_Your objective_
Look for the string "tested" in the data below, and copy each line that holds it.

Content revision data
★ ★ ★ ★ ★

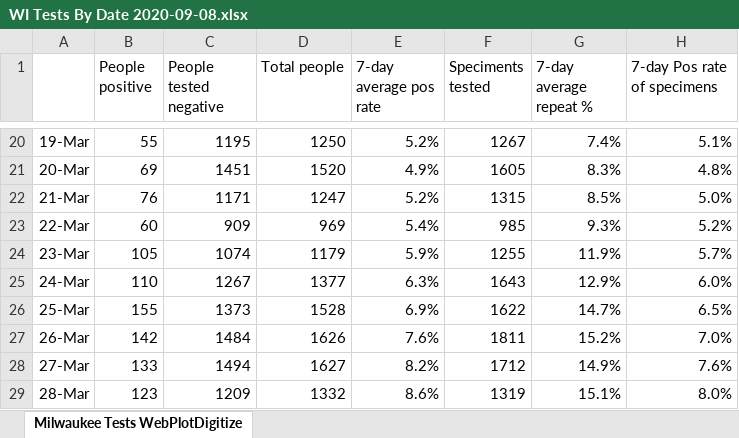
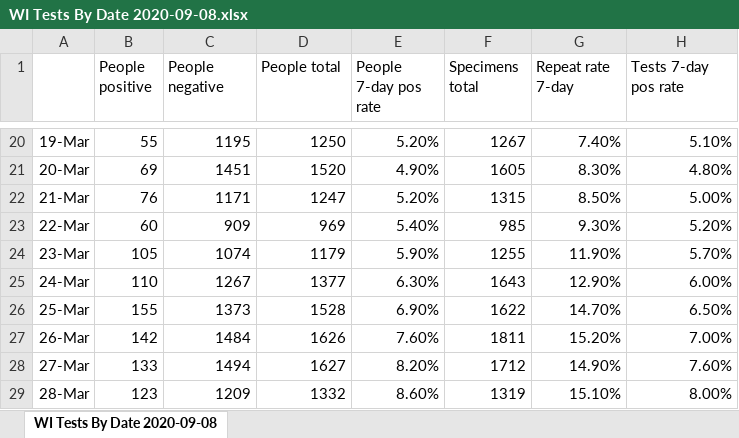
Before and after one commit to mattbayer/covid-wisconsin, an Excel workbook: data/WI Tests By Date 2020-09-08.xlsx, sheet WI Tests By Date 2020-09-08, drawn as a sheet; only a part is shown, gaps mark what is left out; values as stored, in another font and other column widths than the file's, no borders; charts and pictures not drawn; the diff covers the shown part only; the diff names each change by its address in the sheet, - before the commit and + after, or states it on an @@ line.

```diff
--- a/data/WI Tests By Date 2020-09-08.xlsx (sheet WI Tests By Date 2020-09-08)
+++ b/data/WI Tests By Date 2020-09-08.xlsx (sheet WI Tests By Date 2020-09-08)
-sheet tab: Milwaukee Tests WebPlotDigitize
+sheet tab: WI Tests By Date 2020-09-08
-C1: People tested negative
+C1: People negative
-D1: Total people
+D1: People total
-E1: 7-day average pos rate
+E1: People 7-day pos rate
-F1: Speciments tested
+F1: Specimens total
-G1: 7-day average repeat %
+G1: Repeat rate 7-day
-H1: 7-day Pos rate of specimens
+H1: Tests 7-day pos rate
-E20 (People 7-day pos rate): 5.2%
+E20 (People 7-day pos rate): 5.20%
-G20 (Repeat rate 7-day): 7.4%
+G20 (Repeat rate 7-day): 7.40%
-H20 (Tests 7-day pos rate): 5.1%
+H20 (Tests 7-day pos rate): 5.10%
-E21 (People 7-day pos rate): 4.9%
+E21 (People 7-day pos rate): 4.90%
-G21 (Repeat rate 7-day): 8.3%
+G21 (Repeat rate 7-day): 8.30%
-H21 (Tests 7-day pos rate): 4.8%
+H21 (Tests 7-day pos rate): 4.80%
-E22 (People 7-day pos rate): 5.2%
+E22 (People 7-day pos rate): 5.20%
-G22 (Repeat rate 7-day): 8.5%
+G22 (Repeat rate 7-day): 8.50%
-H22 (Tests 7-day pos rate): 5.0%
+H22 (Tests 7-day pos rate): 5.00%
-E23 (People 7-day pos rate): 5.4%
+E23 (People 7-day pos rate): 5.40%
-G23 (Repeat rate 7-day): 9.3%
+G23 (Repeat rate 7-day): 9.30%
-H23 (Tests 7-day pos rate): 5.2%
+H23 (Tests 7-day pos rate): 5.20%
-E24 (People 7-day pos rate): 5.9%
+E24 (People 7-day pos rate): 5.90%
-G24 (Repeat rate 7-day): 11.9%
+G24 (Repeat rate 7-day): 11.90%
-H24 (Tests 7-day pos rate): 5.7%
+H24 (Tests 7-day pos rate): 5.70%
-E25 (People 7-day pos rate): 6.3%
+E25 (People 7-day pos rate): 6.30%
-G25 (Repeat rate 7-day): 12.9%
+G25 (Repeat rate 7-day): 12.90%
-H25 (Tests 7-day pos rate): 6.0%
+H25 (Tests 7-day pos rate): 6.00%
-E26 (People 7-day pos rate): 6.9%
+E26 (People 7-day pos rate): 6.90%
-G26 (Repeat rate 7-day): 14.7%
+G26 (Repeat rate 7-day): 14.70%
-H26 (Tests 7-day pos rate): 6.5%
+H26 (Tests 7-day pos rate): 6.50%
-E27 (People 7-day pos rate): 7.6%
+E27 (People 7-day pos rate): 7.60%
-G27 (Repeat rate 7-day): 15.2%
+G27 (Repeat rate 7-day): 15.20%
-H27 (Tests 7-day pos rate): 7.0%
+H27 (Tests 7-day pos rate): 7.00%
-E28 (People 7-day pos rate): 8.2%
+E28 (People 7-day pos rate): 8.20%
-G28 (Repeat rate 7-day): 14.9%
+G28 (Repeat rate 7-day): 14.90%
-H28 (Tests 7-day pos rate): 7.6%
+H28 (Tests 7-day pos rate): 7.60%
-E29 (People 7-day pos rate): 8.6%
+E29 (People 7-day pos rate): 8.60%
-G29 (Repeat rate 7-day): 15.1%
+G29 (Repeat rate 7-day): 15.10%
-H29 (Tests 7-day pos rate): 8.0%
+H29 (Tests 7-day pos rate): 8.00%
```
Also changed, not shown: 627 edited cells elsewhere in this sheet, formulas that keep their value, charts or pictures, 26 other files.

★ ★ ★ ★ ★

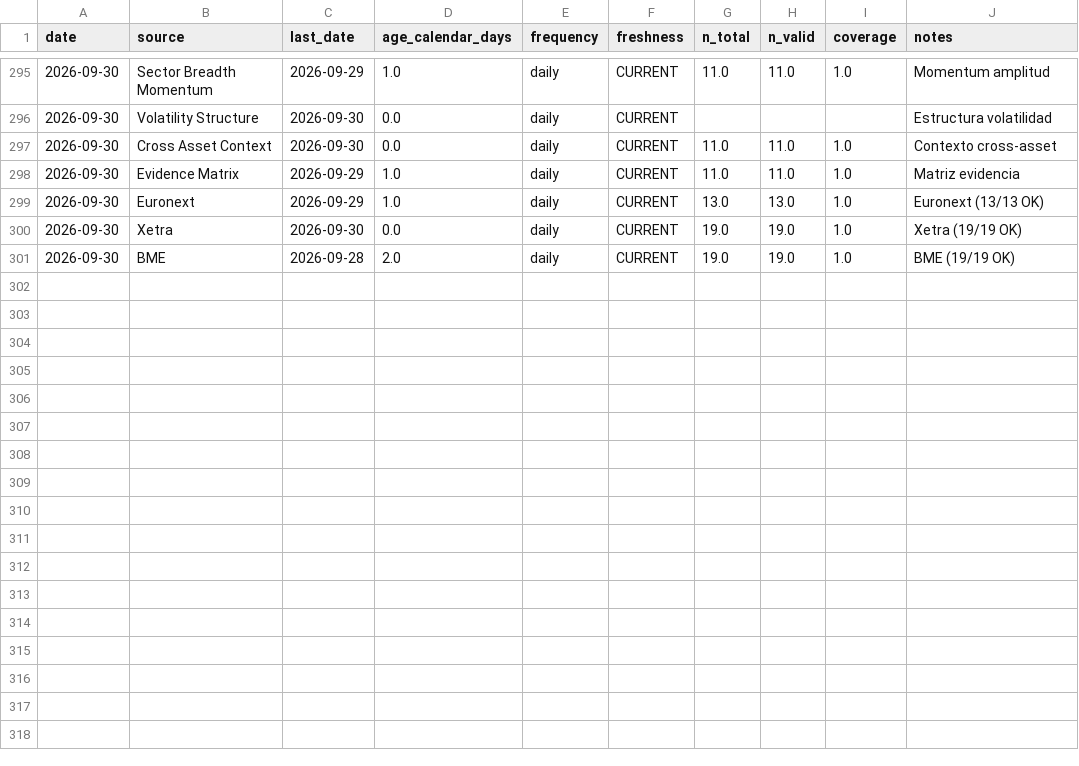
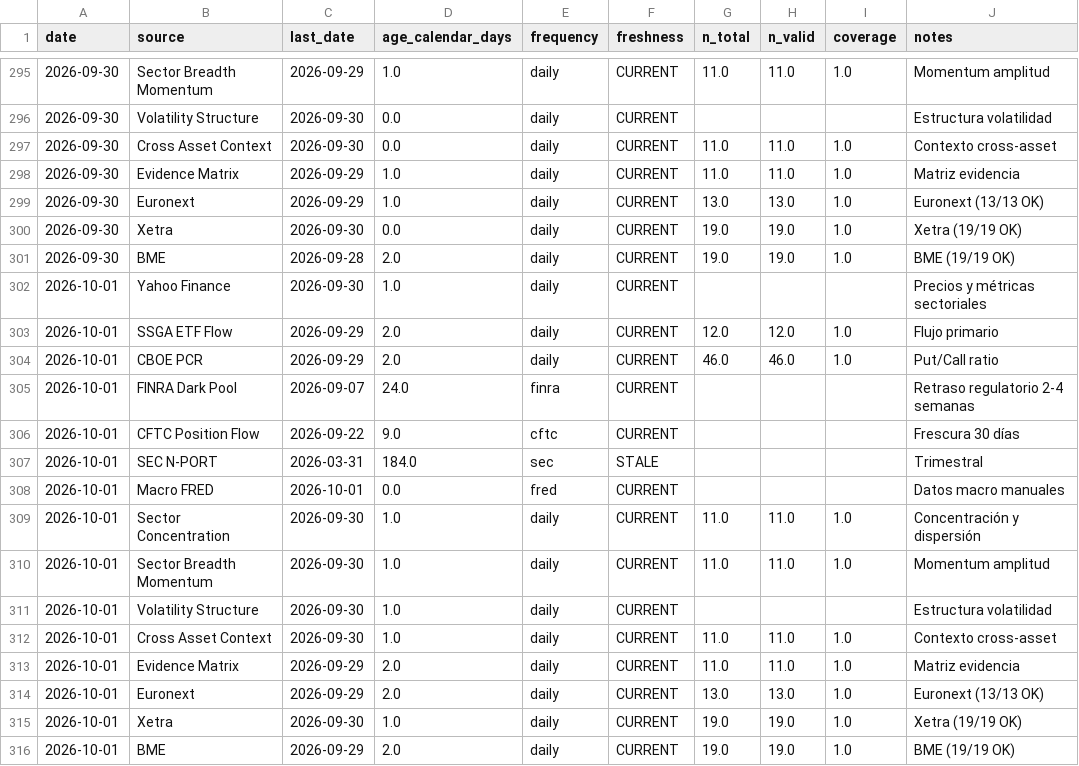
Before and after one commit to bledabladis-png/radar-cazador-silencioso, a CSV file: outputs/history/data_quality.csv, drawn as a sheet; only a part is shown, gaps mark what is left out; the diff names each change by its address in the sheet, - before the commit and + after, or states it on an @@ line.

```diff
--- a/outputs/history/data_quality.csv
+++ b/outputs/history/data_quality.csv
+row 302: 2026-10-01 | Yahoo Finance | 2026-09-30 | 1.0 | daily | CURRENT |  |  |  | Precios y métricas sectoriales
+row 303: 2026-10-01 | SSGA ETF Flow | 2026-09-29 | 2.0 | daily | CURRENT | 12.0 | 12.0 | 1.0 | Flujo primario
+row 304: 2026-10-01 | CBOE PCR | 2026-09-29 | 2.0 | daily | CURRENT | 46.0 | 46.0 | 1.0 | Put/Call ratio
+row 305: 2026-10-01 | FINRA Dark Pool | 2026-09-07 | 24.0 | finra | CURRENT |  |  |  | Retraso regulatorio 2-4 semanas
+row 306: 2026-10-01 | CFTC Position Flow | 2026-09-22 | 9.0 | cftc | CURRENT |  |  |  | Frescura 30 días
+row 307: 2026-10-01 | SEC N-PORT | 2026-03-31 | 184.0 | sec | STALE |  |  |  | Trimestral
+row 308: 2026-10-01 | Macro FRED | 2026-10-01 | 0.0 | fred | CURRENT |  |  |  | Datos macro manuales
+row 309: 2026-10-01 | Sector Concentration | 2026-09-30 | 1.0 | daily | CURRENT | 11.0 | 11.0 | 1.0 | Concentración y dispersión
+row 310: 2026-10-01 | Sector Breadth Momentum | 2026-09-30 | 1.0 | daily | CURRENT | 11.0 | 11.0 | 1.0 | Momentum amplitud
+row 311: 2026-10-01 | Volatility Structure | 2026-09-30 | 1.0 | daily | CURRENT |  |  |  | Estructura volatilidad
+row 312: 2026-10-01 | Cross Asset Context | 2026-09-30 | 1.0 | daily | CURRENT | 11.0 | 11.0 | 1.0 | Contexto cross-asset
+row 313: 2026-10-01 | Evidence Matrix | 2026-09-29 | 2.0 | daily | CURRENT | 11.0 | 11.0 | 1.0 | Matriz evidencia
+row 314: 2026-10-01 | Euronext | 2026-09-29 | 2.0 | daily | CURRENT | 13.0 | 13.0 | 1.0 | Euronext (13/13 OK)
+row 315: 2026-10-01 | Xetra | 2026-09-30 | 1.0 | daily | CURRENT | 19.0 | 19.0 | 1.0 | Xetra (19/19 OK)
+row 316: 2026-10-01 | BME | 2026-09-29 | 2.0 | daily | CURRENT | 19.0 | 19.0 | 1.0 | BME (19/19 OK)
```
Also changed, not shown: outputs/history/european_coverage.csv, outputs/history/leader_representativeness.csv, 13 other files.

★ ★ ★ ★ ★

_Expected output_
-C1: People tested negative
-F1: Speciments tested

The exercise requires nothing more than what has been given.